Present the count of lines in the entries below that hold "StatelessWidget", and present nothing else.

═══ Records

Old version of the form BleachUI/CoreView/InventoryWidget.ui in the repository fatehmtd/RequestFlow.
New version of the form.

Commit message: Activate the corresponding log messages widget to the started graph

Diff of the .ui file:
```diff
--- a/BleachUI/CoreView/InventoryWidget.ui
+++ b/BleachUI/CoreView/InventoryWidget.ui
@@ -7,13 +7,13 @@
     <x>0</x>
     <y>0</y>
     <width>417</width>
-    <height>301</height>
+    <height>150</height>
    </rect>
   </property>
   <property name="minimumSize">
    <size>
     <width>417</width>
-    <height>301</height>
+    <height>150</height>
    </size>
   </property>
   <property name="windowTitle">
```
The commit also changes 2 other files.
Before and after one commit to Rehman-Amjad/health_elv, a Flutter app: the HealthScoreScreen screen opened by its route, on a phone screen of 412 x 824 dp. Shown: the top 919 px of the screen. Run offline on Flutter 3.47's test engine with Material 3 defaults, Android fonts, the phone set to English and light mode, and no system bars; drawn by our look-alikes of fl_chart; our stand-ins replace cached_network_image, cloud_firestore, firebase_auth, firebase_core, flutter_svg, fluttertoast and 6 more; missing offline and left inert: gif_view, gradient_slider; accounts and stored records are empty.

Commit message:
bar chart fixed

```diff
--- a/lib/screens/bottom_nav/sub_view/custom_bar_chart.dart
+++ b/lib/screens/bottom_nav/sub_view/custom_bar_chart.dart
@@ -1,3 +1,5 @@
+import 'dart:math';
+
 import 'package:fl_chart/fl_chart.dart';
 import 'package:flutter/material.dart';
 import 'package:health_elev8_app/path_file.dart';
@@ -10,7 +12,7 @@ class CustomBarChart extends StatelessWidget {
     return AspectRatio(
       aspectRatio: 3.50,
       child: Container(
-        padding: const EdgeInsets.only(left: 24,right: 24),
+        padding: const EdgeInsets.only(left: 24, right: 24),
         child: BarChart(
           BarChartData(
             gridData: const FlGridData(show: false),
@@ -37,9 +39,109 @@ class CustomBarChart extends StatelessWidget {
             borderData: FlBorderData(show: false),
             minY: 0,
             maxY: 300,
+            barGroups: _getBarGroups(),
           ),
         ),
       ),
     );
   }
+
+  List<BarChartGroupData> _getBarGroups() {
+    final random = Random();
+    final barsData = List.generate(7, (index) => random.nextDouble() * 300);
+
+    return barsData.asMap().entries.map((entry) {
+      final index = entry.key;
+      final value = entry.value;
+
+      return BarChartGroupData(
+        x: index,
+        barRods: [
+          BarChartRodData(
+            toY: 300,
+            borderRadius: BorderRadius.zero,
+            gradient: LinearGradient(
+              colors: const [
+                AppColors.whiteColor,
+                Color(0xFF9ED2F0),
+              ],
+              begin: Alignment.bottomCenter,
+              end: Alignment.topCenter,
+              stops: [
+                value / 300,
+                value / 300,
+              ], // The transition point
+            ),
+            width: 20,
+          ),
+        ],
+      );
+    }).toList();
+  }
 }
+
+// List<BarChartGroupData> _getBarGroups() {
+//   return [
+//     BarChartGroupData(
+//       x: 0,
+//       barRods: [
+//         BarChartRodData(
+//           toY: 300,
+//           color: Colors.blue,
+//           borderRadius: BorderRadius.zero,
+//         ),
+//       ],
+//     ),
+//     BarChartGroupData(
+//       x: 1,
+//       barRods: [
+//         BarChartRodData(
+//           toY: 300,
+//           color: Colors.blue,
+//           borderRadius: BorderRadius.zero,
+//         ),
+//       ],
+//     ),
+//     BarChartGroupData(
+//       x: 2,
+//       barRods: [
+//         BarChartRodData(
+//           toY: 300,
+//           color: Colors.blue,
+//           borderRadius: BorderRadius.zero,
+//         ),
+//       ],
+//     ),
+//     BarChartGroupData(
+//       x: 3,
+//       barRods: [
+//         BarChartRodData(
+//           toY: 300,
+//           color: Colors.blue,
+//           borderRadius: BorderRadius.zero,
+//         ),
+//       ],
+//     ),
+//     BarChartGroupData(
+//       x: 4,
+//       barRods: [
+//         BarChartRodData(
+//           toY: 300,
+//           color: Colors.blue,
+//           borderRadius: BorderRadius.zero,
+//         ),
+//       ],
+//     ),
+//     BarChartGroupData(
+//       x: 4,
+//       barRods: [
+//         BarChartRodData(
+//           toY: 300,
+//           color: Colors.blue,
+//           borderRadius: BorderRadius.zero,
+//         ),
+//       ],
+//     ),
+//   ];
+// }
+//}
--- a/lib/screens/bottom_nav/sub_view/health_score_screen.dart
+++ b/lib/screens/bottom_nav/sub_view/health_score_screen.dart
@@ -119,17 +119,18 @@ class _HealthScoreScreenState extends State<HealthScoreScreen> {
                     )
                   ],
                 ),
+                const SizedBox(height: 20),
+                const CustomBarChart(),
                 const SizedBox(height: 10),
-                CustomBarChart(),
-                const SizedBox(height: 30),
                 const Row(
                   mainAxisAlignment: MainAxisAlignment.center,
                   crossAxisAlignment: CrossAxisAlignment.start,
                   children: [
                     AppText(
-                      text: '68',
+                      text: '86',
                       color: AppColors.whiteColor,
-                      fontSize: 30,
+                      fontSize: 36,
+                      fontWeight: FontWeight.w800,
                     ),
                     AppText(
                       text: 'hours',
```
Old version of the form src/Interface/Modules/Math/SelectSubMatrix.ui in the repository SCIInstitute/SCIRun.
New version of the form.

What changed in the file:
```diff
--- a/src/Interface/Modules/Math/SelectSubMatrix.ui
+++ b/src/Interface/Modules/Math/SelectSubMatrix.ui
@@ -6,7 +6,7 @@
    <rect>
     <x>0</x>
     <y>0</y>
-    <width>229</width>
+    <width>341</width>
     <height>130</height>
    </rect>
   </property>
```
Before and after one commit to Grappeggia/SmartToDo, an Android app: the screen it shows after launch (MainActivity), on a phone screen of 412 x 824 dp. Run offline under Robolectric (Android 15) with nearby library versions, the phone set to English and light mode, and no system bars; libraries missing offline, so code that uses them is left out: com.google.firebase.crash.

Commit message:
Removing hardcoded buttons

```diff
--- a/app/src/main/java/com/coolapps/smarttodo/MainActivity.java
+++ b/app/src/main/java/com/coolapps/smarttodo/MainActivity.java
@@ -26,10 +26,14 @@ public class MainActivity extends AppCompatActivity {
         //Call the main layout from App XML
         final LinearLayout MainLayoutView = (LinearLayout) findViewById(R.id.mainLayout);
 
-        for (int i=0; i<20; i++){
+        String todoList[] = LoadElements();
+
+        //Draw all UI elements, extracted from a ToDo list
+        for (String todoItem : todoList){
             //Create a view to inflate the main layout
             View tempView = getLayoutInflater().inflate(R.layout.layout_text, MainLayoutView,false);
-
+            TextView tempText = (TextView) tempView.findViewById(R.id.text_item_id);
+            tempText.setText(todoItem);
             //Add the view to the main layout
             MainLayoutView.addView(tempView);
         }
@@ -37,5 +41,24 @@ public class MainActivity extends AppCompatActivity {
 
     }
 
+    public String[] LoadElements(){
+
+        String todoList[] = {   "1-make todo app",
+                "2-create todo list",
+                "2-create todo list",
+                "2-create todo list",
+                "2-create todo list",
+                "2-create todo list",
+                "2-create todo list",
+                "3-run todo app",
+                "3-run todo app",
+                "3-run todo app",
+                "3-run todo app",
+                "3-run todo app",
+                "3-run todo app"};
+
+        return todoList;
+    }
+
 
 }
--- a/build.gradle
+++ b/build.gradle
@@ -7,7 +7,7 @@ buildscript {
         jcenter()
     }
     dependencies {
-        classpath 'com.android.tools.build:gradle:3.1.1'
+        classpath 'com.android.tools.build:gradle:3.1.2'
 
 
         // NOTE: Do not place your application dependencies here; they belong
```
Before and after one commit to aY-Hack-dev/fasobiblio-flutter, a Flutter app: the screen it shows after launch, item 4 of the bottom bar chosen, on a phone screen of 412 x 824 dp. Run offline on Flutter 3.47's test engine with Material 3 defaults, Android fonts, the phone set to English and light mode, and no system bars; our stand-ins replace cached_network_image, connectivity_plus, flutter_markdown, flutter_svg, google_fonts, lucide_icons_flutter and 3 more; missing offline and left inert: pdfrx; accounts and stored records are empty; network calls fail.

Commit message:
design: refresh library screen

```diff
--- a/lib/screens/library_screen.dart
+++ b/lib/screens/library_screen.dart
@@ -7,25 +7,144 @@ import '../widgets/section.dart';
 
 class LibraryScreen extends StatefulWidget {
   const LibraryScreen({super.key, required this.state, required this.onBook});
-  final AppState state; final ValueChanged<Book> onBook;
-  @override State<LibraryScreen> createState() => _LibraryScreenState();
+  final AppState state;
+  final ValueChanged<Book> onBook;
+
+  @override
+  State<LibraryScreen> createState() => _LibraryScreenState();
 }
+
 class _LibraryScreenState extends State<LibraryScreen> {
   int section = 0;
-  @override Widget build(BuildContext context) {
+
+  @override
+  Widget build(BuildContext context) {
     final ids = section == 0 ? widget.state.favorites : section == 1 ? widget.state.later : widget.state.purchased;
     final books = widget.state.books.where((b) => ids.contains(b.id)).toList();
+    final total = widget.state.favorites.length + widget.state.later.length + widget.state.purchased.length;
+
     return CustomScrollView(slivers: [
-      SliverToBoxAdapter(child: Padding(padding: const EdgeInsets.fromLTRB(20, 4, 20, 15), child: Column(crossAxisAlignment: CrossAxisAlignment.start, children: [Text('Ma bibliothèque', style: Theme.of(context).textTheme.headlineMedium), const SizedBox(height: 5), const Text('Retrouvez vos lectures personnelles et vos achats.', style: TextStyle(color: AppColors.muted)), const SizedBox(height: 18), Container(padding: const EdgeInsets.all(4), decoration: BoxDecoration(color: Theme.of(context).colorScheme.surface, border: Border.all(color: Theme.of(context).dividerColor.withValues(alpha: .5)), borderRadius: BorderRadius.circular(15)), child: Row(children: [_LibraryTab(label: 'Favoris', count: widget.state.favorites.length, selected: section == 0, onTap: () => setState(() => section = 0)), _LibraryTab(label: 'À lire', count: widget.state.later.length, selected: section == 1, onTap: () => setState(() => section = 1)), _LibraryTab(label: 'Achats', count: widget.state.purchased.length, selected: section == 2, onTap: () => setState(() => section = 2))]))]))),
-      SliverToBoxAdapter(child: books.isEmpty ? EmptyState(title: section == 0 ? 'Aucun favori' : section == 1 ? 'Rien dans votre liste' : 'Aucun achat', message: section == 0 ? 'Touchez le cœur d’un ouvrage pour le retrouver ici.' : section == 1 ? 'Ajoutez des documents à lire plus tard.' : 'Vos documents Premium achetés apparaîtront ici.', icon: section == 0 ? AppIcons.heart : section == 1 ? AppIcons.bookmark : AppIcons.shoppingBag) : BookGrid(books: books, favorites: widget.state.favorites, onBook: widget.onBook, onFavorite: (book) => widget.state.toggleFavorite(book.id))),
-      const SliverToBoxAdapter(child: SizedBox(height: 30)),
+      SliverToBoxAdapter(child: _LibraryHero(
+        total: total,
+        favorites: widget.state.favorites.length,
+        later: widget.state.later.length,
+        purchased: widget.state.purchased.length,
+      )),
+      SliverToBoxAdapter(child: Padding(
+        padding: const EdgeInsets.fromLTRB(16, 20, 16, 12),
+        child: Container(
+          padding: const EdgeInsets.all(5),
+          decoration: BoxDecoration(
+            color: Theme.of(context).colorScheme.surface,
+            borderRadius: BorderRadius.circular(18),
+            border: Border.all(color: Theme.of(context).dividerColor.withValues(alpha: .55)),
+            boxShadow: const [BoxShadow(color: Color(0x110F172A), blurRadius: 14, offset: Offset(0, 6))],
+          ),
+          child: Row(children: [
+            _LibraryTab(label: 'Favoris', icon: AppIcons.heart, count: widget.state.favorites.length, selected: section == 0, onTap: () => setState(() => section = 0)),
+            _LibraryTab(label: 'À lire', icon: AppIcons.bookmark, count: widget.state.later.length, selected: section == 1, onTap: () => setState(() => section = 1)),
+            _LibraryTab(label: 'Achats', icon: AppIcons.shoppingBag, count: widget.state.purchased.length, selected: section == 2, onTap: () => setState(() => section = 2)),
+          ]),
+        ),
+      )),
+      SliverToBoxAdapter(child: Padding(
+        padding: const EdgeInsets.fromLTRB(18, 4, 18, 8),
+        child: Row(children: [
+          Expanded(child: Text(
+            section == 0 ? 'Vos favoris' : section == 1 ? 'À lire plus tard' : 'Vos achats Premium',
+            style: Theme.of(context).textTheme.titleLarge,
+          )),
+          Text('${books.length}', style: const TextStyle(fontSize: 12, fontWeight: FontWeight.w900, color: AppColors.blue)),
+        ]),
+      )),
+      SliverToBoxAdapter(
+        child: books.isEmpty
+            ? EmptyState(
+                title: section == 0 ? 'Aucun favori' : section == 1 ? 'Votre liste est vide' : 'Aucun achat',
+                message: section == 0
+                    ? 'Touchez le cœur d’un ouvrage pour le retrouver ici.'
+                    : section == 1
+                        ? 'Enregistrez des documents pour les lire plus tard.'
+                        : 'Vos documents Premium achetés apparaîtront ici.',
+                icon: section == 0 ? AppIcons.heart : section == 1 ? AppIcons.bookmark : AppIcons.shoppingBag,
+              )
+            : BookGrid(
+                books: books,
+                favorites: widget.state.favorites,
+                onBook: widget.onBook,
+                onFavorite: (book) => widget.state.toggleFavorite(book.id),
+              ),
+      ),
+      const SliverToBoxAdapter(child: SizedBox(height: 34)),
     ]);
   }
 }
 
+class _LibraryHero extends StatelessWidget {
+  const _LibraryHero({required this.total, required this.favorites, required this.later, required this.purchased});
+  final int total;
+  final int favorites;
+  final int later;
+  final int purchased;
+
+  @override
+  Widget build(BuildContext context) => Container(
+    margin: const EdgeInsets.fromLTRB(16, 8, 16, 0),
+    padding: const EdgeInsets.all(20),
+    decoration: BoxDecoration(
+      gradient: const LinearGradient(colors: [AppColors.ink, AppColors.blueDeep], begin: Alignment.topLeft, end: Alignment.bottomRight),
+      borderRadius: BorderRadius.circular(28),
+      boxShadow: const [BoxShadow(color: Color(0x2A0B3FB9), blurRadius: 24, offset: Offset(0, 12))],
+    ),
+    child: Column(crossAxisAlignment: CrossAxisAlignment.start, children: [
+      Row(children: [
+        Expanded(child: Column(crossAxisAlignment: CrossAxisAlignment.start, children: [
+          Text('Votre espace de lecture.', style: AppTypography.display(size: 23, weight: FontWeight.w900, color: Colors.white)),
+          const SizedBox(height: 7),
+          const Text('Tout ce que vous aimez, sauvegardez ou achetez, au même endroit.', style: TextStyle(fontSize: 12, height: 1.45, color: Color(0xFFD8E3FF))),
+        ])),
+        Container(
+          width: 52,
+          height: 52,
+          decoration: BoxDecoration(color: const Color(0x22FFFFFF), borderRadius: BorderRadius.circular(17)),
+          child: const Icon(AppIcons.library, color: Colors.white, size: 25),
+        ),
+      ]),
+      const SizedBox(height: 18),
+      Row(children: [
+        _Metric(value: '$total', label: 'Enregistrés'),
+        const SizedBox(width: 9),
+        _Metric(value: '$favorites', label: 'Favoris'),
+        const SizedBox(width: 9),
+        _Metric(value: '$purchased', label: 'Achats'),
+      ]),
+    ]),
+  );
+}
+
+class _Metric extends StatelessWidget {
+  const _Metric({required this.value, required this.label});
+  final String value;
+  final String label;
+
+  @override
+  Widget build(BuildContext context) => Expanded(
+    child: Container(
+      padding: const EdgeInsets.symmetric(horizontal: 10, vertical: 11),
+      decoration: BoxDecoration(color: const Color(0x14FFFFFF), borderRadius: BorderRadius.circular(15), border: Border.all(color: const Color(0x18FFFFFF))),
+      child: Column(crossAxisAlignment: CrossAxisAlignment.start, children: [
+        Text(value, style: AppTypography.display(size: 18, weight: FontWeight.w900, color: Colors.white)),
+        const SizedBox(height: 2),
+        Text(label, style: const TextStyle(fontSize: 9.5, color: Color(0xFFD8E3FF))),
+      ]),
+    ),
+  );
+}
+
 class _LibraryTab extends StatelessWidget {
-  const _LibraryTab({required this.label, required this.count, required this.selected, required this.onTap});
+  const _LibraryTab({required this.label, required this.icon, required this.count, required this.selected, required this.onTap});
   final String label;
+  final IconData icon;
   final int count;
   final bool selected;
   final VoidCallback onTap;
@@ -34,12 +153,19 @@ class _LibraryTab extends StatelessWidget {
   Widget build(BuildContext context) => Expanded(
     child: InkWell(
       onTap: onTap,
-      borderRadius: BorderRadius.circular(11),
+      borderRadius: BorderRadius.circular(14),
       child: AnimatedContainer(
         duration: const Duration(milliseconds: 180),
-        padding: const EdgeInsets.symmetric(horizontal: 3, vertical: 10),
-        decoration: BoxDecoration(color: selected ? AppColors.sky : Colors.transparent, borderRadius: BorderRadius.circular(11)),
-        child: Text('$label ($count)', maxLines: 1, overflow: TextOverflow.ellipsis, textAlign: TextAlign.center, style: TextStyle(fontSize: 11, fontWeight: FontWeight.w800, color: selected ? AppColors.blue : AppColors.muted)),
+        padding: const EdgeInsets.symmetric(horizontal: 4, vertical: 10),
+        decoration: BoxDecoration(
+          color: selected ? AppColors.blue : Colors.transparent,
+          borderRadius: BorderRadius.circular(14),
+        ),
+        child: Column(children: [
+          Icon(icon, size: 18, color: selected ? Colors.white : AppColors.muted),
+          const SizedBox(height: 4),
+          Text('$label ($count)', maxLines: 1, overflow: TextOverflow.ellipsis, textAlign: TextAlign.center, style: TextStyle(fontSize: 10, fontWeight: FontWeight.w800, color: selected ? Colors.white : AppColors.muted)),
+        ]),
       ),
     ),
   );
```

══════

▶ Written answer
6